Make it more fun by hiding and then calling your dog to come and find you (hide and seek with your hound is hilarious.) Remember to not rely on sound when you praise your pup. You are giving a command to wait before receiving affection. This is teaching your dog patience and self control and is a brilliant foundation for further training. Once you’re dog is used to ‘stay’ with a vocal and physical signal, drop the sound all together and repeat until your dog knows to wait with a quick show of your palm.
5. Down for you.

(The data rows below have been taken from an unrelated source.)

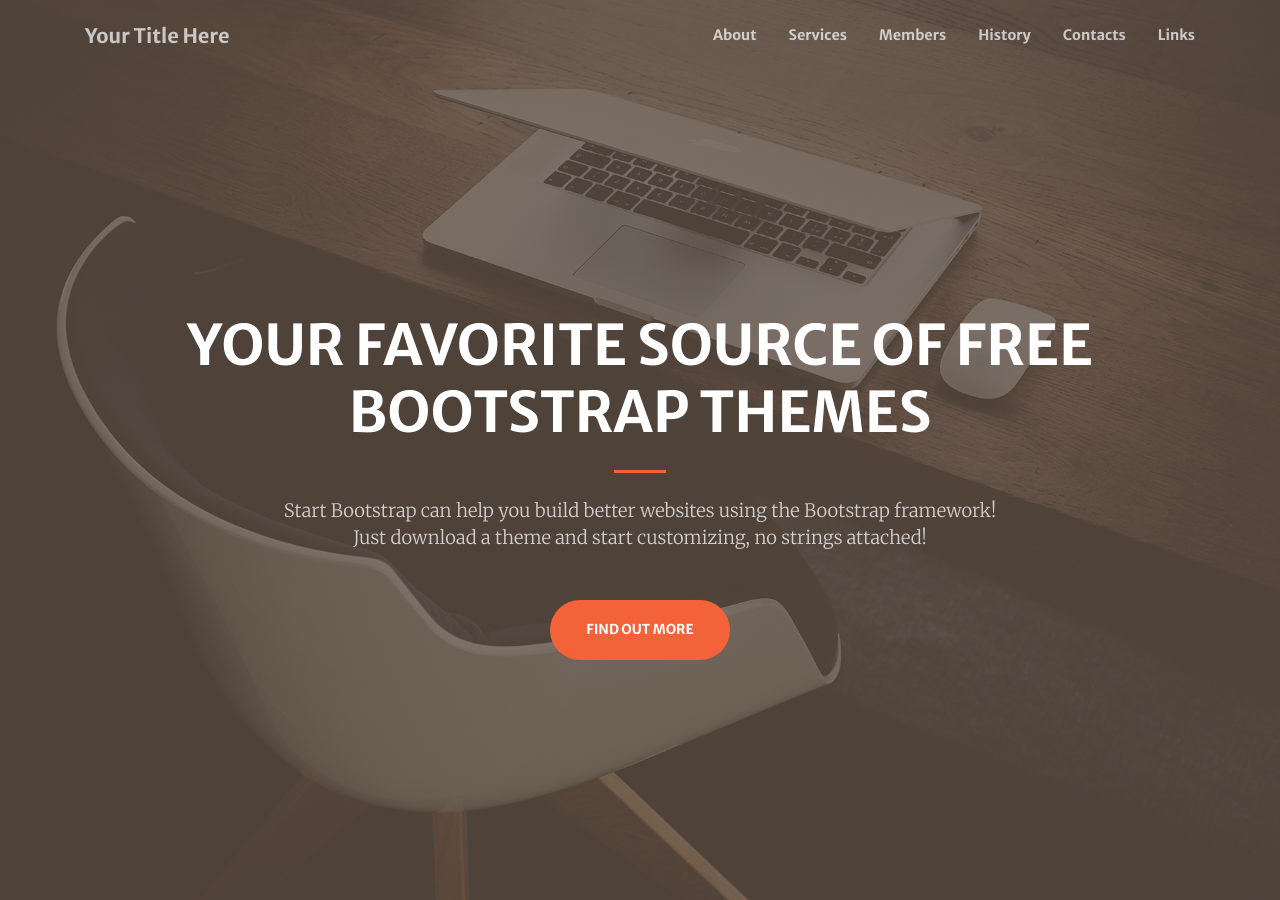
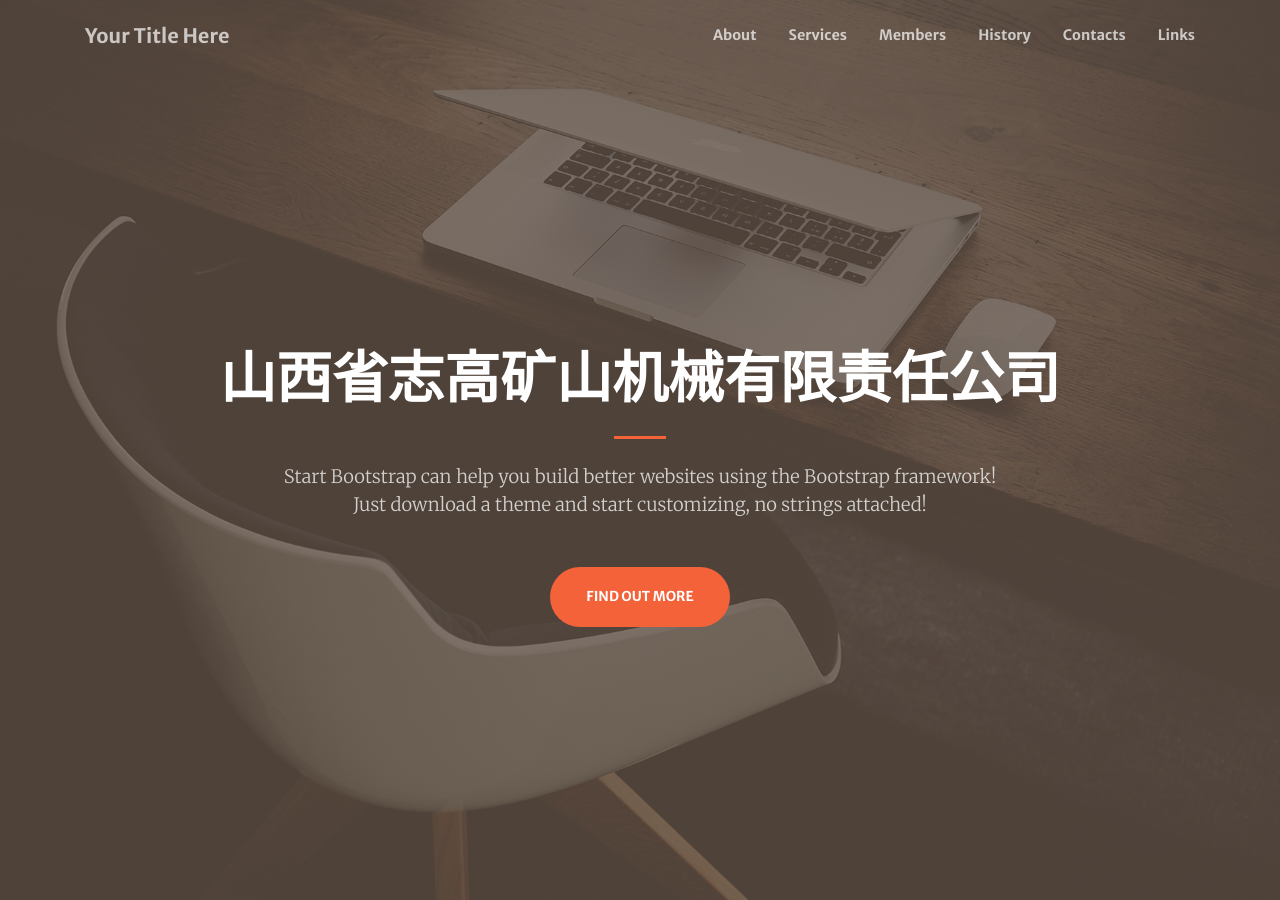
Before and after one commit to wangzr622/zhigao, a Jekyll site: the page built from index.md, in a window 1280 px wide and 900 px high. Built offline with Jekyll 4.4.1, drawn with Linux system fonts in a browser that asks for light colours; nearby versions of some CDN libraries.

Commit message:
Update index.md

```diff
--- a/index.md
+++ b/index.md
@@ -1,7 +1,7 @@
 ---
 layout: home
 header:
-  title: Your Favorite Source of Free Bootstrap Themes
+  title: 山西省志高矿山机械有限责任公司
   text: >
     Start Bootstrap can help you build better websites using the Bootstrap
     framework! Just download a theme and start customizing, no strings attached!
```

The last of the three commandments! (That’s a joke, I know there’s more.) So your furry four-legged can sit and stay with no vocal direction. It’s a cool achievement, huh? Now to learn ‘down’ without a word leaving your lips. For this action, you can either use a flat palm facing the ground and slowly lower your hand or (for further training in the future) use a finger point. I found this signal to be the best for training Nero. I point to the floor just in front of him and down he goes. I can also point in various directions and he will follow wherever I point. ‘Down’ is easier to teach with your dog already in the ‘sit’ position. Once you have their attention, repeat your vocal ‘down’ command alongside your hand signal up to five times. As long as your dog listens, reward every time. Now, just as you did in your previous training, stop using your voice and rely solely on your hand gestures. You may find it easier to conceal the treat in a tight fist to help direct your dog to the floor to start with. Follow through with the same procedure as previously used and there you have it! Your dog can now respond to your hand signals. How ‘handy’ is that?